[Web page revision data]
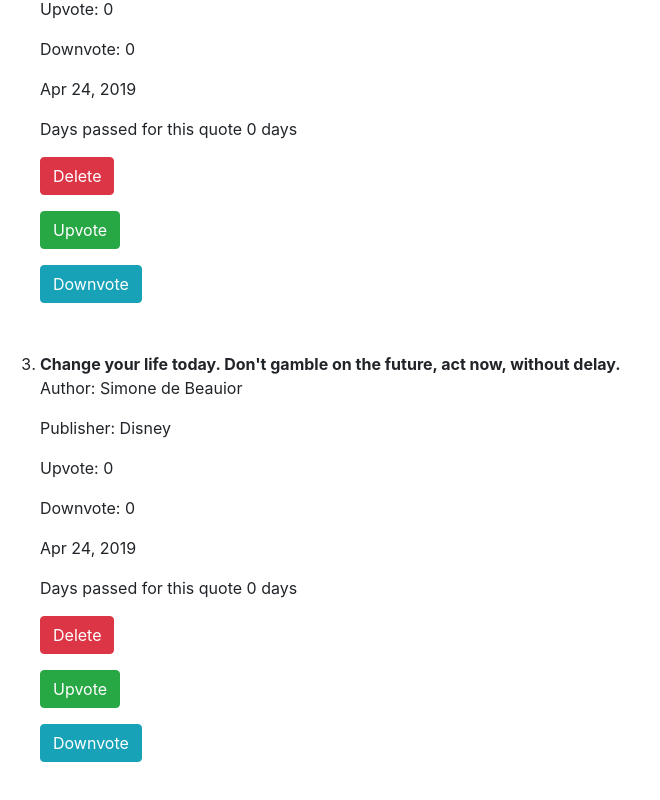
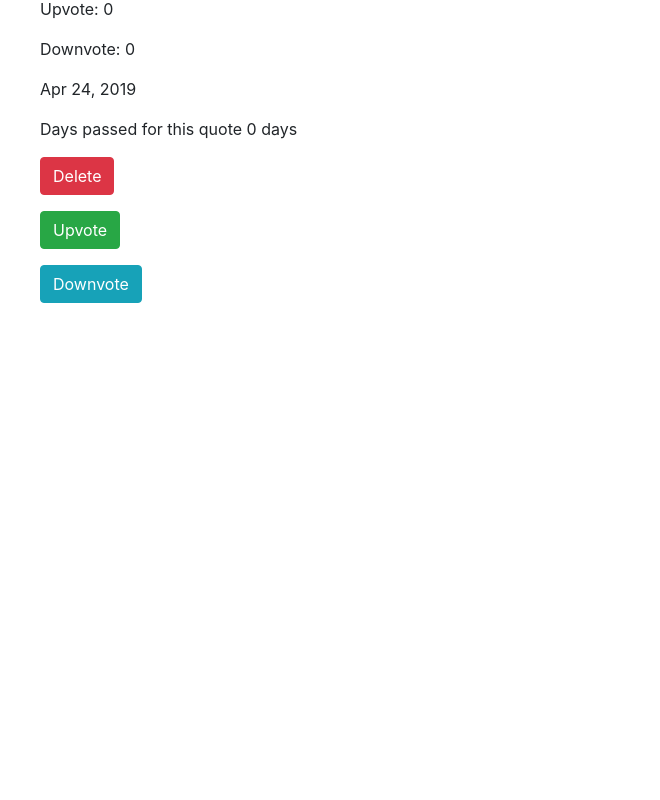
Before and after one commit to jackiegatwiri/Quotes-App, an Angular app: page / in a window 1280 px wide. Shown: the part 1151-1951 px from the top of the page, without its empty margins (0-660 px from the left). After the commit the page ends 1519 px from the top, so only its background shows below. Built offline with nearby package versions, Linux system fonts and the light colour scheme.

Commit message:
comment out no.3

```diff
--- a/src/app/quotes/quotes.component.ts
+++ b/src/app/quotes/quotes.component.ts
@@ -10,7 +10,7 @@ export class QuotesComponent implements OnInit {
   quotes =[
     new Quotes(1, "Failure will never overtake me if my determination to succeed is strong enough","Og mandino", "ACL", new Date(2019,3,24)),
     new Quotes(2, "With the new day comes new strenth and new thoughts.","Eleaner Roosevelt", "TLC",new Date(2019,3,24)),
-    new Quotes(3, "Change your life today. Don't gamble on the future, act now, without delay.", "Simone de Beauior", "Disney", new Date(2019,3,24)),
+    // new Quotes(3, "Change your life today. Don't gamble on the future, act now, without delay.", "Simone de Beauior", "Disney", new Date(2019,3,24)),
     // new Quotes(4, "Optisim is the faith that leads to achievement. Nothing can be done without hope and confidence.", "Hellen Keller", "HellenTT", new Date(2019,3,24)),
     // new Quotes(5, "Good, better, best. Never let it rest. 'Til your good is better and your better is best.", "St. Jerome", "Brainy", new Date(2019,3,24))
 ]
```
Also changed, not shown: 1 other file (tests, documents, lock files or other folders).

--

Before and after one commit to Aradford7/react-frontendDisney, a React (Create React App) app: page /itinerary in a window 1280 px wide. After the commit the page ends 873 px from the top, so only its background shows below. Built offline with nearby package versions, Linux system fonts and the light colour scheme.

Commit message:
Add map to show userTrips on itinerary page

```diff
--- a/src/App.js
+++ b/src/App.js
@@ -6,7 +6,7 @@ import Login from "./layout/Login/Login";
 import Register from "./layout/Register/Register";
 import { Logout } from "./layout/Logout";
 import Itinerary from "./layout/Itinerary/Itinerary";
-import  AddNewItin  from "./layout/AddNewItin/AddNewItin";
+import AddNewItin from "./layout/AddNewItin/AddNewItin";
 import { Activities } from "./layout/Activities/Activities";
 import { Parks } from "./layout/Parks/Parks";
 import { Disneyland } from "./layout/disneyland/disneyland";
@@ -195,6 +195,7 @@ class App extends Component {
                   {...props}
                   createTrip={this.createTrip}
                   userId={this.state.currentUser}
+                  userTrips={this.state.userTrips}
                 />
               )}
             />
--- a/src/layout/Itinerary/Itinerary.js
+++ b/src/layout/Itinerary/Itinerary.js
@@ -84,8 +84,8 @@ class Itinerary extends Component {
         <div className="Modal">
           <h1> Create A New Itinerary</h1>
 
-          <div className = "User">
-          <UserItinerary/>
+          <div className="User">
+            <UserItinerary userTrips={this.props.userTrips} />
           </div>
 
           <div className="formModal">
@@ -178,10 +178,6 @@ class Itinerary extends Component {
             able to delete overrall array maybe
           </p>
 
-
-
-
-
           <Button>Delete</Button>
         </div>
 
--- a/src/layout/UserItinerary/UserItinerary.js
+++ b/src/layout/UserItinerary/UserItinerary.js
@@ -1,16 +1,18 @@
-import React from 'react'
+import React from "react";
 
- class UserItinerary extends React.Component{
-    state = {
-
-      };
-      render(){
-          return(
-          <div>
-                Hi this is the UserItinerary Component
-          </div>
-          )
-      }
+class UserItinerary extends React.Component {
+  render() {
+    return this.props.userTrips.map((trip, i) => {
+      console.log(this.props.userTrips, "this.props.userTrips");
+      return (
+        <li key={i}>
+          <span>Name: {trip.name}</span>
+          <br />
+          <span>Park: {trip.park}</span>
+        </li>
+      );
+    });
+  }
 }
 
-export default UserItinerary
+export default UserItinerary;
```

| Work item |
Filter the records down to the lines that contain the string "this", and copy those lines.

| Your response |
                   createTrip={this.createTrip}
                   userId={this.state.currentUser}
+                  userTrips={this.state.userTrips}
+            <UserItinerary userTrips={this.props.userTrips} />
-                Hi this is the UserItinerary Component
+    return this.props.userTrips.map((trip, i) => {
+      console.log(this.props.userTrips, "this.props.userTrips");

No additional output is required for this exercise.